FM1010 bridge near Colony Ridge

Six Years After Harvey, Bridge Still Blown Out at Colony Ridge

Two weeks short of Harvey’s sixth anniversary, FM1010, the main north/south artery between Huffman and Cleveland is still blown out due to excessive, uncontrolled runoff from Colony Ridge. Colony Ridge is the world’s largest trailer park and it’s just upstream near the East Fork San Jacinto in Liberty County. The productivity loss of local residents could easily have added up to half of a billion dollars by now.

Photos taken 8/12/23

I took all the photos below from a helicopter on Saturday, 8/12/23.

Blown out portion of FM1010, aka the Huffman-Cleveland Road and Plum Grove Road
The washout forces tens of thousands of nearby residents to take detour.

During rush hours, the backups on FM2090 from traffic trying to get to US59 can stretch miles because of failure to repair this bridge.

The washed out bridge lies at the end of this 2-mile Colony Ridge water cannon.
This Colony Ridge drainage ditch, like most others, does not have backslope interceptor swales to help control erosion or runoff.

Neither does this part of Colony Ridge have detention basins to help reduce the amount of runoff flowing into the East Fork San Jacinto.

Estimated Cost of Delays

I wonder if it’s even possible to accurately calculate the number of “people hours” lost to the senseless washout of the FM1010 bridge. But I will try.

For the sake of argument:

  • Assume 10,000 commuters are inconvenienced for an hour a day (half hour each way).
  • Multiply that times 365 days and then again by 6 years. You come close to 22 million hours.
  • Now multiply that times $25/hour.

Assuming these numbers are even in the ballpark, the washout could have cost local residents more than half of a billion dollars. Geez! How much can a twin culvert bridge and some blacktop cost?!

Expansion Accelerates Despite Access Issue

But that hasn’t stopped the Colony Ridge developer from expanding.

Colony Ridge now comprises more than 30 square miles. It has virtually doubled in size in the last two years. Landsat photo from 7/18/23 courtesy of Google Earth.
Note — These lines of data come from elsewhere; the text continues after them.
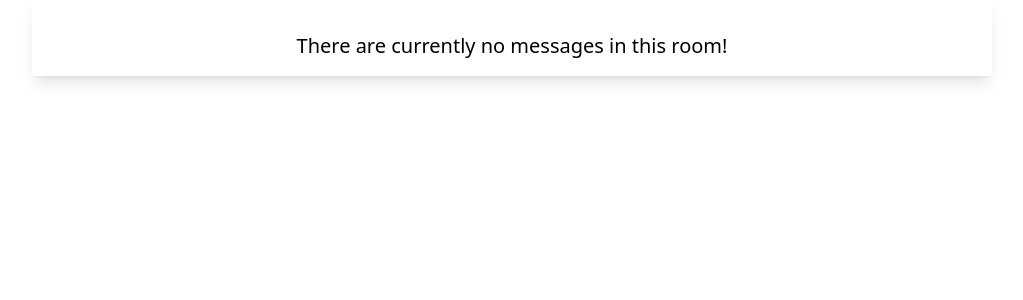
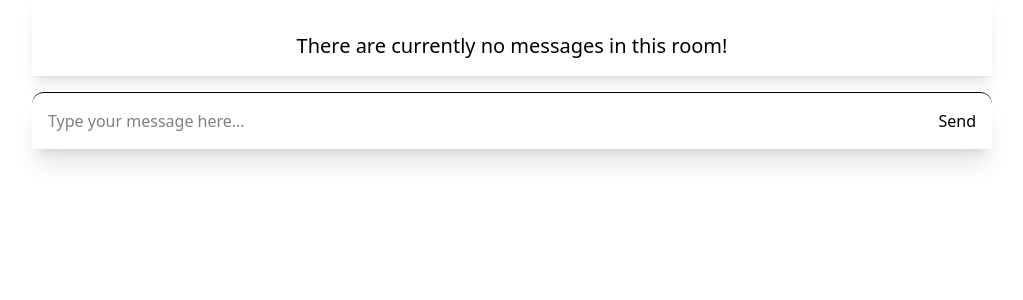
Before and after one commit to H3NZPLAYZ/Chat-App-Udemy, a Django app: template core/templates/room.html in a window 1280 px wide. Shown: the part 28-328 px from the top of the page, without its empty margins (128-1151 px from the left). Run offline with Django 4.2, Linux system fonts and the light colour scheme; the template is opened without the code that fills it, so the values that code supplies are empty; some libraries are stand-ins or nearby versions.

Commit message:
Chapter 48

```diff
--- a/core/templates/base.html
+++ b/core/templates/base.html
@@ -1,5 +1,5 @@
 <!DOCTYPE html>
-<html lang="en">
+<html lang="en" class="scroll-smooth">
 <head>
     <meta charset="UTF-8">
     <meta http-equiv="X-UA-Compatible" content="IE=edge">
@@ -7,6 +7,9 @@
     <title>Chatrooms with Django & HTMX!</title>
     <link href="https://cdn.jsdelivr.net/npm/daisyui@5" rel="stylesheet" type="text/css" />
     <script src="https://cdn.jsdelivr.net/npm/@tailwindcss/browser@4"></script>
+
+    {% block scripts %}
+    {% endblock %}
 </head>
 <body>
 
--- a/core/templates/room.html
+++ b/core/templates/room.html
@@ -1,4 +1,14 @@
 {% extends 'base.html' %}
+
+{% block scripts %}
+    <script>
+        document.addEventListener('DOMContentLoaded', function() {
+            setTimeout(() => {
+                window.scrollTo(0, document.body.scrollHeight);
+            }, 150)
+        });
+    </script>
+{% endblock %}
 
 {% block content %}
 
@@ -31,6 +41,20 @@
             {% endfor %}
 
         </div>
+        <form id="chat-form" class="sticky bottom-0 bg-base-100 shadow-xl p-4 rounded-t-xl border-t border-base-300">
+            <div class="flex gap-1">
+                <input type="text"
+                   id="chat-message-input"
+                   name="message"
+                   minlength="2"
+                   class="input input-bordered flex-1"
+                   placeholder="Type your message here..."
+                />
+                <button type="submit" class="btn btn-primary">
+                    Send
+                </button>
+            </div>
+        </form>
     </div>
 </div>
 
```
The development started around 2010. It now occupies 50% more land than Kingwood, which is now more than 50 years old.

The developer must be banking on a rapid increase in demand. He reportedly advertises in Mexico and Central America. The pitch: “Own your piece of America.”

Here’s what that looks like:

Note how the back yard is eroding into the drainage ditch. Photo courtesy of Chris Russo.

Long-Time Plum Grove Resident Worries about Evacuation During Storms

The long ditch above drains into Rocky Branch. According to a long-time Plum Grove resident, the stream was completely invisible from FM1010 “back in 2008 and 2011 even.” Then, he says, “Colony Ridge excavators and dozers showed up.” They widened and deepened the stream, but on the Colony Ridge side of the culverts only! 

According to the resident, FEMA engineers have told Plum Grove that an actual bridge is now required to convey all the water and survive any length of time. 

The resident vividly recalls Hurricane Rita approaching the Texas coastline in 2005 – before Colony Ridge. He said, “There was complete gridlock thru the City of Plum Grove as people from the Crosby and Beaumont areas were trying to evacuate inland. Plum Grove Road was bumper to bumper for 3 full days. Residents could not leave or get back home due to the gridlock thru our little city. How will THAT play out when the next Cat IV or V storm approaches us now that all the dense forests have been cleared?”

Good question!

Posted by Bob Rehak on 8/13/23

2175 Days since Hurricane Harvey

The thoughts expressed in this post represent opinions on matters of public concern and safety. They are protected by the First Amendment of the US Constitution and the Anti-SLAPP Statute of the Great State of Texas.